(Records drawn from a dataset)
◆ ◆ ◆
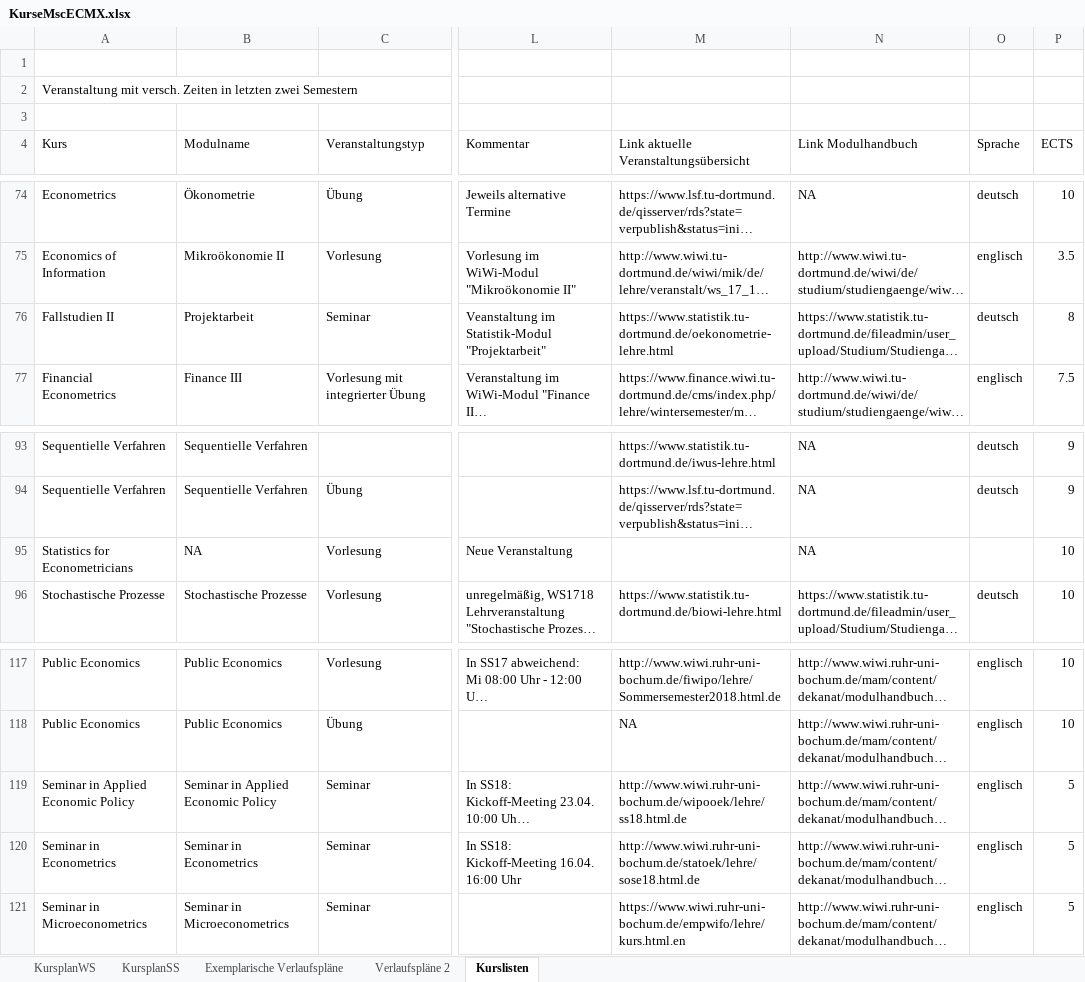
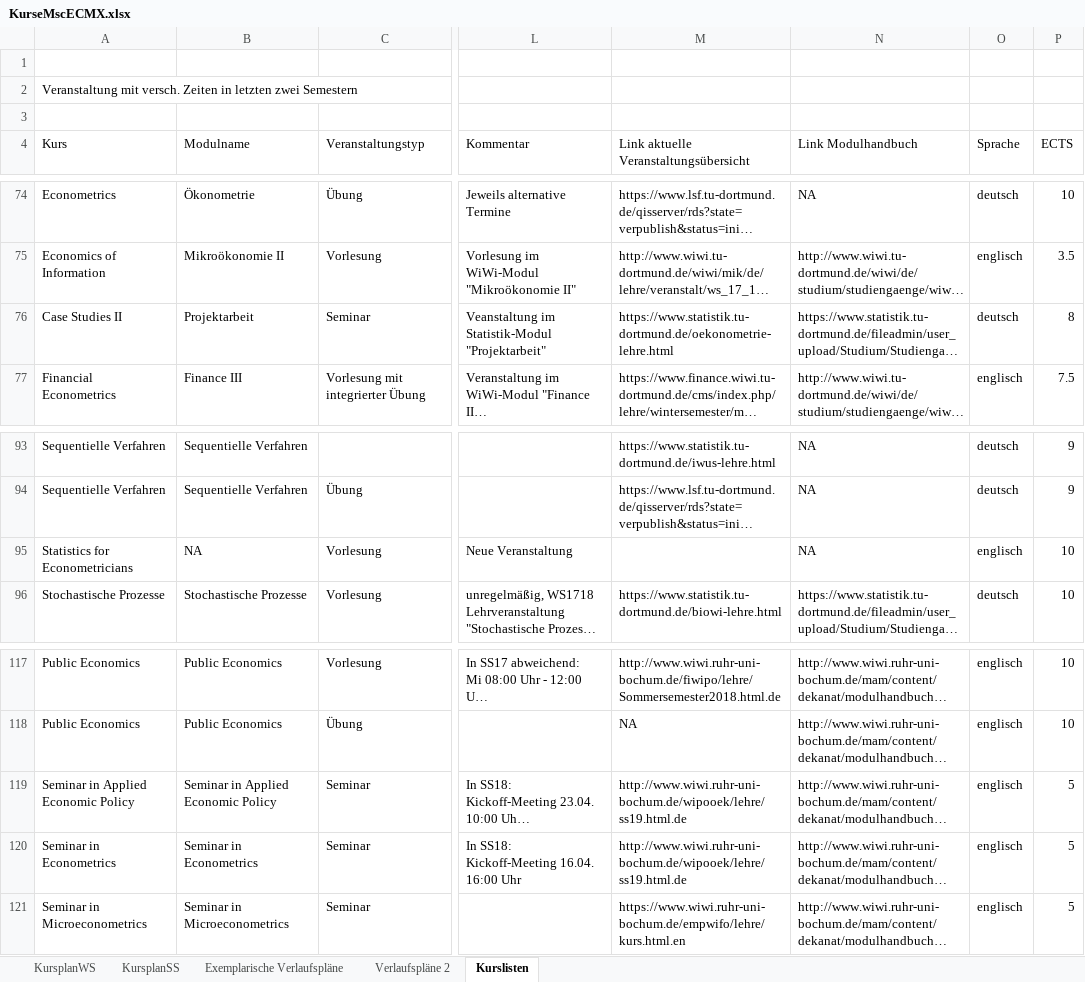
Before and after one commit to mca91/WebEcon, an Excel workbook: docs/blog/KurseMscECMX.xlsx, sheet Kurslisten, drawn as a sheet; only a part is shown, gaps mark what is left out; long unchanged cells end in …; values as stored, in another font and other column widths than the file's, no cell formats; the diff covers the shown part only; the diff names each change by its address in the sheet, - before the commit and + after, or states it on an @@ line.

```diff
--- a/docs/blog/KurseMscECMX.xlsx (sheet Kurslisten)
+++ b/docs/blog/KurseMscECMX.xlsx (sheet Kurslisten)
-A76 (Kurs): Fallstudien II
+A76 (Kurs): Case Studies II
-O95 (Sprache): (empty)
+O95 (Sprache): englisch
-M119: http://www.wiwi.ruhr-uni-bochum.de/wipooek/lehre/ss18.html.de
+M119: http://www.wiwi.ruhr-uni-bochum.de/wipooek/lehre/ss19.html.de
-M120: http://www.wiwi.ruhr-uni-bochum.de/statoek/lehre/sose18.html.de
+M120: http://www.wiwi.ruhr-uni-bochum.de/wipooek/lehre/ss19.html.de
```
Also changed, not shown: 25 edited cells elsewhere in this sheet, cell formats, 3 other files.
◆ ◆ ◆
__Problem description__.
Write out the entries again, word for word. No images.

__Result__.
Before and after one commit to mca91/WebEcon, an Excel workbook: docs/blog/KurseMscECMX.xlsx, sheet Kurslisten, drawn as a sheet; only a part is shown, gaps mark what is left out; long unchanged cells end in …; values as stored, in another font and other column widths than the file's, no cell formats; the diff covers the shown part only; the diff names each change by its address in the sheet, - before the commit and + after, or states it on an @@ line.

```diff
--- a/docs/blog/KurseMscECMX.xlsx (sheet Kurslisten)
+++ b/docs/blog/KurseMscECMX.xlsx (sheet Kurslisten)
-A76 (Kurs): Fallstudien II
+A76 (Kurs): Case Studies II
-O95 (Sprache): (empty)
+O95 (Sprache): englisch
-M119: http://www.wiwi.ruhr-uni-bochum.de/wipooek/lehre/ss18.html.de
+M119: http://www.wiwi.ruhr-uni-bochum.de/wipooek/lehre/ss19.html.de
-M120: http://www.wiwi.ruhr-uni-bochum.de/statoek/lehre/sose18.html.de
+M120: http://www.wiwi.ruhr-uni-bochum.de/wipooek/lehre/ss19.html.de
```
Also changed, not shown: 25 edited cells elsewhere in this sheet, cell formats, 3 other files.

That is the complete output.